faculty and staff at a leased building in Glenside, and moved to its present

30-acre site in Blue Bell in 1964. Oak Lane Day School is accredited by the
Pennsylvania Association of Independent Schools, and is a member of the

National Association of Independent Schools and the

Association of Delaware Valley Independent Schools.
 
Oak Lane is nestled on a 30-acre country campus in Blue Bell, Pennsylvania.

Mexican Pointy Boots Tribal Music Stand Out

Oooooh Mexican Pointy Boots

Mexico Tribal Music and Pointy Boots
Tribal Music Brought The Best Pointy Boots Ever!

[youtube=http://www.youtube.com/watch?v=veQkt4tS0Tc]

The Mexican party scene has fully embraced ridiculously long pointy boots and tribal music. In this episode of VICE Presents, we explore the pointiest boots on the planet and the culture to which they are tied.
Spreading North into Texas, Tennessee, Oklahoma, and any place where big groups of immigrant Mexicans have taken root.

MORE

[youtube=http://www.youtube.com/watch?v=JUXAvpP1Usw]

 

Mexican Pointy Boots: Xavier Glowing at the OK Corral
Xavier modifies his boots to dance Tribal at the clubs in the Dallas-Fort Worth area.

[youtube=http://www.youtube.com/watch?v=LcteaZKdV_s]

Tribal Pointy Boots Mesquit Rodeo

[youtube=http://www.youtube.com/watch?v=IC0xAwIfX44]

 

Mexican Town Goes Mad for Pointy Boots

[youtube=http://www.youtube.com/watch?v=9fMSZh2mglM]

 

 

HALLOWEEN FACTS, SONGS, FILM, CULTURE, HISTORY AND OTHER MUSIC HOLIDAYS WE CELEBRATE
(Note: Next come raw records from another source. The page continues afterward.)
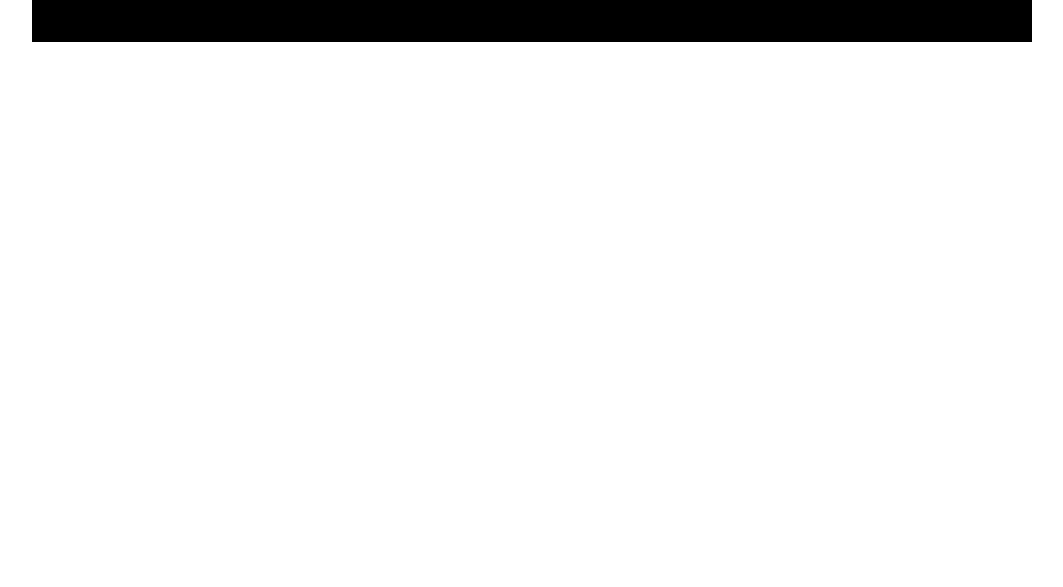
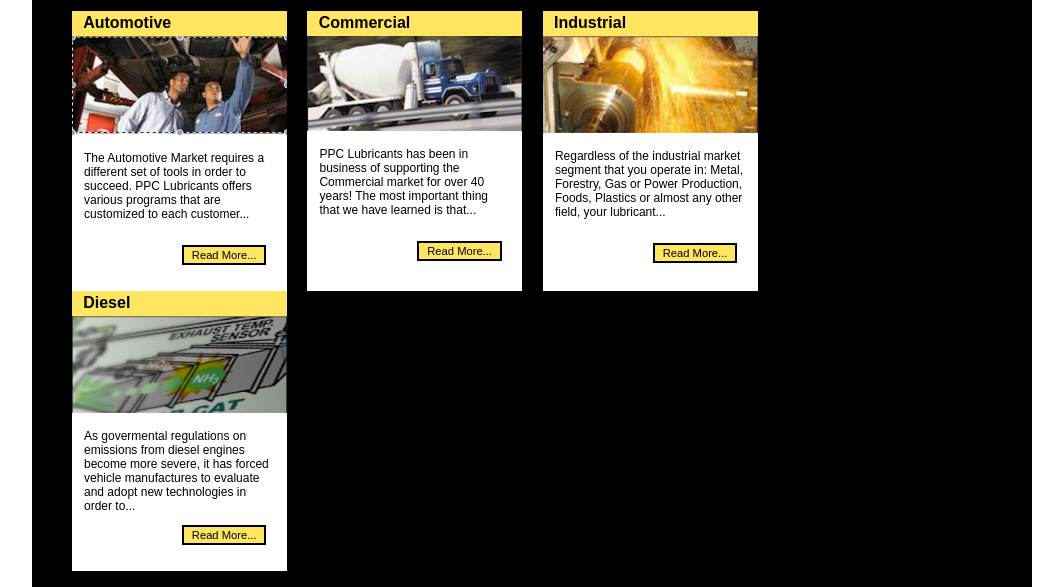
Before and after one commit to itzedu/ppc_lubricants, a plain HTML site: page index.html in a window 1280 px wide. Shown: the part 443-1030 px from the top of the page, without its empty margins (108-1171 px from the left). Before the commit the page ends 800 px from the top, so only its background shows below. Drawn offline with Linux system fonts and the light colour scheme.

Commit message:
final commit

```diff
--- a/index.html
+++ b/index.html
@@ -34,7 +34,7 @@
 					<h2 class="yellow-bar">About PPC Lubricants</h2>
 					<div id="box-content">
 						<h3>A Heritage of Specializing in Lubricants</h3>
-						<p id="top-p">For over 40 years, <span class="bold">PPC Lubricants</span> has earned a solid reputation for offering high quality products and services that improve your business. How? By providing customer retention programs/products for installers and products and services that increase equipment life and enchance the efficiency of all equipment whether it be <span class="bold">Automotive, Heavy Duty Commercial, or Industrial</span> in its applications
+						<p id="top-p">For over 40 years, <span class="bold">PPC Lubricants</span> has earned a solid reputation for offering high quality products and services that improve your business. How? By providing customer retention programs/products for installers and products and services that increase equipment life and enchance the efficiency of all equipment whether it be <span class="bold">Automotive, Heavy Duty Commercial, or Industrial</span> in its applications.
 						</p>
 						<p id="bottom-p">At <span class="bold">PCC Lubricants</span>, we take tremendous pride in providing the highest level of Service. When you call our toll fee numbers you will be greeted by a staff that is knowledgeable and experienced in the various lubricants that we carry. Each customer service representative receives industry specific training on the lastest advancements in <span class="bold">lubrication technology</span> including changing equipment and OEM requirements.
 						</p>
@@ -43,37 +43,37 @@
 			</div>
 
 			<div id="main-middle">
-				<img src="">
-				<h2></h2>
+				<img src="mini.png" alt="small-logo">
+				<h2>PPC now has Bulk Delivery/Squirt Fill capabilities as DEF</h2>
 			</div>
 
 			<div id="main-bot">
-				<div id="auto">
-					<h2></h2>
-					<img src="">
-					<p></p>
-					<a href=""></a>
+				<div class="box">
+					<h2 class="yellow-bar">Automotive</h2>
+					<img src="first.png" alt="auto">
+					<p class="box-p add">The Automotive Market requires a different set of tools in order to succeed. PPC Lubricants offers various programs that are customized to each customer...</p>
+					<a class="button add" href="#">Read More...</a>
 				</div>
 
-				<div id="comm">
-					<h2></h2>
-					<img src="">
-					<p></p>
-					<a href=""></a>
+				<div class="box">
+					<h2 class="yellow-bar">Commercial</h2>
+					<img src="second.png" alt="comm">
+					<p class="box-p add">PPC Lubricants has been in business of supporting the Commercial market for over 40 years! The most important thing that we have learned is that...</p>
+					<a class="button add" href="#">Read More...</a>
 				</div>
 
-				<div id="ind">
-					<h2></h2>
-					<img src="">
-					<p></p>
-					<a href=""></a>
+				<div class="box">
+					<h2 class="yellow-bar">Industrial</h2>
+					<img src="third.png" alt="ind">
+					<p class="box-p add">Regardless of the industrial market segment that you operate in: Metal, Forestry, Gas or Power Production, Foods, Plastics or almost any other field, your lubricant...</p>
+					<a class="button add" href="#">Read More...</a>
 				</div>
 
-				<div id="diesel">
-					<h2></h2>
-					<img src="">
-					<p></p>
-					<a href=""></a>
+				<div class="box" id="box1">
+					<h2 class="yellow-bar">Diesel</h2>
+					<img src="fourth.png" alt="diesel">
+					<p class="box-p">As govermental regulations on emissions from diesel engines become more severe, it has forced vehicle manufactures to evaluate and adopt new technologies in order to...</p>
+					<a class="button" href="">Read More...</a>
 				</div>
 			</div>
 		</div>
--- a/style.css
+++ b/style.css
@@ -13,7 +13,7 @@ body {
 }
 
 .yellow-bar {
-	background-color: #FFFF33;
+	background-color: #FFE560;
 }
 
 .bold {
@@ -25,11 +25,9 @@ body {
 #header {
 	padding: 0 1em 0 1em;
 }
-
 	#header img, #header h2 {
 		display: inline-block; vertical-align: top;
 	}
-
 	#header h2{
 		margin-left: 337px;
 		margin-top: 1.3em;
@@ -102,3 +100,77 @@ body {
 		margin-top: 0.9em;
 		font-size: 0.75em;
 	}
+
+#main-middle, #main-bot {
+	padding: 0.7em 3em;
+}
+
+#main-bot {
+	padding: 1em 2.5em;
+}
+
+#main-middle img, #main-middle h2, .box{
+	display: inline-block; vertical-align: top;
+}
+
+#main-middle h2 {
+	color: #FFE560;
+	font-size: 0.8em;
+	font-weight: lighter;
+	padding-left: 1em;
+	padding-top: 0.3em;
+}
+
+.box {
+	width: 215px;
+	height: 280px;
+	background-color: white;
+	margin-right: 1em;
+}
+
+#box1 {
+	margin-right: 0px;
+}
+
+.box img {
+	width: 215px;
+}
+
+#main-bot h2 {
+	font-size: 1em;
+	padding: 0.2em 0.7em;
+}
+
+.box-p {
+	font-size: 0.75em;
+	margin: 1em;
+}
+
+.box-p1 {
+	font-size: 0.75em;
+	margin-bottom: 30px;
+}
+
+p.box-p.add {
+	margin-bottom: 2em;
+}
+
+a.button.add {
+	background-color: #FFE560;
+	text-decoration: none;
+	color: black;
+	margin-left: 110px;
+	font-size: 0.7em;
+	padding: 0.2em 0.7em;
+	border: 0.2em solid black;
+}
+
+a.button {
+	background-color: #FFE560;
+	text-decoration: none;
+	color: black;
+	margin-left: 110px;
+	font-size: 0.7em;
+	padding: 0.2em 0.7em;
+	border: 0.2em solid black;
+}
```
Also changed, not shown: first.png (added), fourth.png (added), mini.png (added), second.png (added), third.png (added), 1 other file. Lines whose indentation alone changed are shown as unchanged.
Fun Holloween Songs
Halloween Songs, Halloween History, Halloween Safety, Ghost, Goblin Monster Scary Spooky Sounds, Pumpkin Facts,  Celtic History, Werewolf Protection and Dracula, Ghosts and Music Holidays.
It ain’t no sin
To take off your skin
And dance around in your bones. Fats Waller
Halloween as it emerged from the Celtic festival of Samhain (summer’s end), picked up elements of the Christian Hallowtide (All Saint’s Day and All Soul’s Day), arrived in North America as an Irish and Scottish festival, then evolved into an unofficial but large-scale holiday by the early 20th century.